The architect, designer and artist behind the newly formed Schneeberger Collective invites us into her home.Exposed wooden beams are a feature throughout the house
Leslie Schneeberger approaches all of her projects with the heart of an artist, the eye of a designer and the head of an architect. Her latest venture, Schneeberger Collective (schneebergercollective.com), celebrates this holistic approach and welcomes the chance to embrace the unexpected. “I love art and the opportunity to dream up a unique solution in my designs. As the firm grows, I’m hoping to do custom furnishings, art installations and other interesting things,” she says.
A Victoria Albert tub in the bath with backsplash from Ashfield Stone.
The best example of her eclectic and creative style lies just inside the door of her own home, a 1980s post and beam that she recently renovated. “With my own house, I was able to try whatever I wanted, often tracking down the source and working with the artisans and manufacturers myself. I also took the opportunity to test how difficult it would be to be green, source locally and be energy efficient with my choices,” she says.
The live-edge wood bench in the entry
Her push to source locally brought her to the highlight of the kitchen, a slab of schist with a live edge from Ashfield Stone (ashfieldstone.com). The piece reminded her of family weekends at a camp in western Massachusetts where she and her kids would hunt for “gold” on hikes and see specs of mica in the gravel. The stoneyard worked with Schneeberger to keep the edge unfinished and in its natural state. Then she strategically placed the kitchen island (rebuilt with many parts from the original) to sit just under it. “It’s the focal point of the kitchen and where my family eats together. It was a risk, but it came out so beautifully,” she says.
The kitchen counter is a highlight of the space.
Another unique solution came in the form of custom steel doors, created in collaboration with local metal artist Rachel Paolino from Welding Creations (weldingcreations.net), for a newly created dressing room in one of the renovated bedrooms. “I didn’t want to just build a wall. The doors fasten to the posts and freestand, allowing a view into the rooms. It was a bit of a leap, but they’re such an interesting feature,” she says.
The dining room table is from Pompanoosuc Mills and the oil painting is by Carol Maguire.
She worked with the same artist to create an entry bench from a huge slab of live edge wood, salvaged from a neighbor’s basement bar. Whenever possible, Schneeberger reused existing materials, like the remnants of tiles and recycled stones in the bathroom. Other green measures she took were to install an array of solar panels on a hard-to-see dormer roof and she added exterior insulation to the entire shell of the house.
Schneeberger created an oasis in her backyard.

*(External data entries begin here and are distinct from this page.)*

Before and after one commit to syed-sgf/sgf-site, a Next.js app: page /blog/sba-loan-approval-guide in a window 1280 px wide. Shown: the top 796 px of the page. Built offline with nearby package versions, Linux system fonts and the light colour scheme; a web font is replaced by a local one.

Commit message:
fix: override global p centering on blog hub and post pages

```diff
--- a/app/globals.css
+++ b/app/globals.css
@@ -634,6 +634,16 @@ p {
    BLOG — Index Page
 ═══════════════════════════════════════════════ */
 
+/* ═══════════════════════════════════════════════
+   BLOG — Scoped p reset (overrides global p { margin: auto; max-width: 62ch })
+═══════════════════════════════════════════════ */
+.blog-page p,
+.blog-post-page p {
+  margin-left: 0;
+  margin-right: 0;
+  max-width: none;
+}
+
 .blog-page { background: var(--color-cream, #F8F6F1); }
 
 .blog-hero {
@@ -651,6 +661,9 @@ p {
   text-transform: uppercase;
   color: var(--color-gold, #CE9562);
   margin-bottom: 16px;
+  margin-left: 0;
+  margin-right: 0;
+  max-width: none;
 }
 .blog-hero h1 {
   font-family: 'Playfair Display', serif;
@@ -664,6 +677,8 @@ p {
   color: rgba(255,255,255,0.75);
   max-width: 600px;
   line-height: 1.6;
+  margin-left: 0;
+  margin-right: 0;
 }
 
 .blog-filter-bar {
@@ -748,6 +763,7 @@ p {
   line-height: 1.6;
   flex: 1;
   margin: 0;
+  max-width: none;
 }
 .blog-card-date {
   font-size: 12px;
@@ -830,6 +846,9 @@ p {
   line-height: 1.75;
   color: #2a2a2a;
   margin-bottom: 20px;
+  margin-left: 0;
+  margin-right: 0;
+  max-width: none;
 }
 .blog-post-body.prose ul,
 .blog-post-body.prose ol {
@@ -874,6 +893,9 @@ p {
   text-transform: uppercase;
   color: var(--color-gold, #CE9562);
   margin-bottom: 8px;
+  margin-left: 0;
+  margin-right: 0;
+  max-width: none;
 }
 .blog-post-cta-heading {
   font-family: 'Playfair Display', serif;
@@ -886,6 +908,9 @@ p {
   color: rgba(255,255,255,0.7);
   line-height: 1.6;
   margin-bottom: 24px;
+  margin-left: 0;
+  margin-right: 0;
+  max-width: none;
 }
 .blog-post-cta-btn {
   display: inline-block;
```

“As architects and designers, we can be a big contribution to the problems currently facing our world. Making sustainable choices is hard because it’s more expensive and more difficult to source. But one of the founding concepts of Schneeberger Collective is to do good by others and by the earth. We’re not going to force impossible choices, but we will always be thoughtful and weigh the options,” she says. Taking the uncommon path and respecting a world larger than yourself? That also takes guts.